Were any of you lucky enough to see the "sunrise" in at Stonehenge? I was not, but would've liked to have been there. Hail! Hail! to all of you Druids who made the scene. The weather here in England isn't very summery at the moment--a lot of grey clouds and blustery wind--though this morning was pleasant enough.

If you're interested, here's a scientific over-view of the solstice--and here is a mystical listing of different cultures' view of the day. Just to be fair, a listing of various religious events associated with the summer solstice.

My solstice has been slightly marred by an e-mail I received yesterday from the Maybe Logic Academy . It reads:

"Warmest regards -
As many of you know, RAW's Neurologic has been cancelled at present. Bob Wilson's been sick, with deep waves of weakness. Today he's doing great."

I hope Robert Anton Wilson, one of my heroes, will get well soon--though the man is 73 and has been fighting the symptoms of post-polio for about ten years now. Though I don't "believe" it will help him, I'm sending out some "positive, get well" vibes his way.

Thanks to the other members of the "Blog Is Not..." team--and especially to Flaming Pixie, my Goodwyf and best companion, for the blog title. She can be counted on for brief, yet to-the-point reviews and commentary. Singing Bear always has some astute observations--on music, politics and anything he sets his steely wit to. Aloicious P. McGinnis will bring his sharp sense of humour as well as a practical knowledge of many things. Lend 'em your attention and you won't be disappointed.

You can also find us at Singing Bear's message board, The Bear Pit. Feel free to sign up and join in on the convos.

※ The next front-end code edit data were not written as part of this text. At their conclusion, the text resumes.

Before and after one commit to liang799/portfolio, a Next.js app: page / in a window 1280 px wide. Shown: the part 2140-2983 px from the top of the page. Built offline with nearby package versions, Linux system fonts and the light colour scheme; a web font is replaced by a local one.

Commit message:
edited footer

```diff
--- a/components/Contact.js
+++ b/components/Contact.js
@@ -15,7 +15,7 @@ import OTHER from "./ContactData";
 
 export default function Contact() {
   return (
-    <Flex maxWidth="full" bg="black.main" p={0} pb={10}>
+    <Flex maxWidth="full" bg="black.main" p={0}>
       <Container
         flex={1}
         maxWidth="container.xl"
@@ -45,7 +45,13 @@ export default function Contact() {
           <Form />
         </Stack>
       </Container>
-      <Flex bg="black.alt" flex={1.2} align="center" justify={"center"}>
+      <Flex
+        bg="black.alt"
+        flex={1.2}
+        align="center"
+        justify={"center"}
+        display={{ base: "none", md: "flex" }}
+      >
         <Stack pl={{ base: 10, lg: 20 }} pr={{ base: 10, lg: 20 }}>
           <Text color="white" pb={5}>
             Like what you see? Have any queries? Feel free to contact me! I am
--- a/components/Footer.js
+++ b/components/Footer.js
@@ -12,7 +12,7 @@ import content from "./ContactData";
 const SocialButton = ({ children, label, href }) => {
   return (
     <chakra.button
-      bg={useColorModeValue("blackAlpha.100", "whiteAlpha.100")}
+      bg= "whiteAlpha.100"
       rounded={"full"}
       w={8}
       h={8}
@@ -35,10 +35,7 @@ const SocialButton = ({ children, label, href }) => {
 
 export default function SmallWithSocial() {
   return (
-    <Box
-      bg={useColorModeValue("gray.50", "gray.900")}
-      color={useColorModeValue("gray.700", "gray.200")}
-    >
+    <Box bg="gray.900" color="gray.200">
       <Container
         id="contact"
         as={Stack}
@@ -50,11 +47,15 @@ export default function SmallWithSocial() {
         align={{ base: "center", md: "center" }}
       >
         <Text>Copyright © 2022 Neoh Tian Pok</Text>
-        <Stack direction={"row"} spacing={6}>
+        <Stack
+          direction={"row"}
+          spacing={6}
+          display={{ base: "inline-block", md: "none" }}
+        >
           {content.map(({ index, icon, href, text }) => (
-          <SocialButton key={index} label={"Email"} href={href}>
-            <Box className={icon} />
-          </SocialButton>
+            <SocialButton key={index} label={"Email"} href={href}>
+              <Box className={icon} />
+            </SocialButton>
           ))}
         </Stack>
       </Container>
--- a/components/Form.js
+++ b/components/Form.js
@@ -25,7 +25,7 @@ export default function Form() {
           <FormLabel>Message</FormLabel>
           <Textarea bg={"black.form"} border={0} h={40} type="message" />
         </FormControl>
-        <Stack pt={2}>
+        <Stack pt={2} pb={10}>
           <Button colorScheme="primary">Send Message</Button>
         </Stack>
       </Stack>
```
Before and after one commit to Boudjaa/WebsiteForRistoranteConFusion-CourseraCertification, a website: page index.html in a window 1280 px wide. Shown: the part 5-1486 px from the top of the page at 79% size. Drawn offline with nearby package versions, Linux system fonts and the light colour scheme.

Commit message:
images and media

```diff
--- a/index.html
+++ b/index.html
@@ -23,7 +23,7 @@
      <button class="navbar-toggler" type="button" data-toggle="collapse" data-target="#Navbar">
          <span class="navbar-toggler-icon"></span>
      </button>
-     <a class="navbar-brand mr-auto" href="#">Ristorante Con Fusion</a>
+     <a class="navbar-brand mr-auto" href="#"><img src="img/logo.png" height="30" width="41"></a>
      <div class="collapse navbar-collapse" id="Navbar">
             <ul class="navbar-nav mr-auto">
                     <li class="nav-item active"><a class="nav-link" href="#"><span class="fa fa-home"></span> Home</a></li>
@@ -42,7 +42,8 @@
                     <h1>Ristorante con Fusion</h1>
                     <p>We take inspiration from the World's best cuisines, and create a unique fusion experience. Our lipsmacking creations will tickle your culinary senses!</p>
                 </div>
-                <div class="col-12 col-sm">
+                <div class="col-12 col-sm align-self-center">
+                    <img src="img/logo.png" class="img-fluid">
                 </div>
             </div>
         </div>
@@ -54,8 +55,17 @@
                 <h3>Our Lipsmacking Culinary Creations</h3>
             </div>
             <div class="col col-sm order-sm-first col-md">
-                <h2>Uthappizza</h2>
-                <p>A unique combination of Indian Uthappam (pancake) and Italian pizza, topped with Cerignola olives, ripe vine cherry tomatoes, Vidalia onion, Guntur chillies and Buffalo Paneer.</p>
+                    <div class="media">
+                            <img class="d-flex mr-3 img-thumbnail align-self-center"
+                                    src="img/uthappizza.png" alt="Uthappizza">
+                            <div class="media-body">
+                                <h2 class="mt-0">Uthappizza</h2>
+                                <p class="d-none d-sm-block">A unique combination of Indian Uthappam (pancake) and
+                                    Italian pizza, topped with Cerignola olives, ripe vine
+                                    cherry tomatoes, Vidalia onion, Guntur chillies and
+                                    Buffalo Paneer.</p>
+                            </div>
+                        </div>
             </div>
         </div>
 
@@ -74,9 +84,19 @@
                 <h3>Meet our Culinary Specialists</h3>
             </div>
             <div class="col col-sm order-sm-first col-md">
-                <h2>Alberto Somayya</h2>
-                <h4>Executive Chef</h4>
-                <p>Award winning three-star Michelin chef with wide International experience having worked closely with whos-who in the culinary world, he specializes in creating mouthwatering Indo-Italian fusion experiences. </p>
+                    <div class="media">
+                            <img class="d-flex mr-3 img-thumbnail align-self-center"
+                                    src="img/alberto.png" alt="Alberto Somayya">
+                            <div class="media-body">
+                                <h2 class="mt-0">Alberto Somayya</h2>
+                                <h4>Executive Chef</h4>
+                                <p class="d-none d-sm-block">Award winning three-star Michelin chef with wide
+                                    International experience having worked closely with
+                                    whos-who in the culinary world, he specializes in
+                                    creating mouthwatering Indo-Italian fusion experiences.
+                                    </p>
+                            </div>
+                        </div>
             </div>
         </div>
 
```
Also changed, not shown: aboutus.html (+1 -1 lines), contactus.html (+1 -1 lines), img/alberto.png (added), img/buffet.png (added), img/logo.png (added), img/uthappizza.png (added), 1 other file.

Aloicious has his own blog, Demon Squad Local #77, which I hope he'll be adding to in the near future.

That's about all for today--I'll leave you with a haiku from Bob Wilson, included in the "Maybe Logic Academy":

"Well what do you know?
Another day had passed
and I'm still not not."

and also: "Tell the General, 'shit happens'" --Captain Ron

See you soon.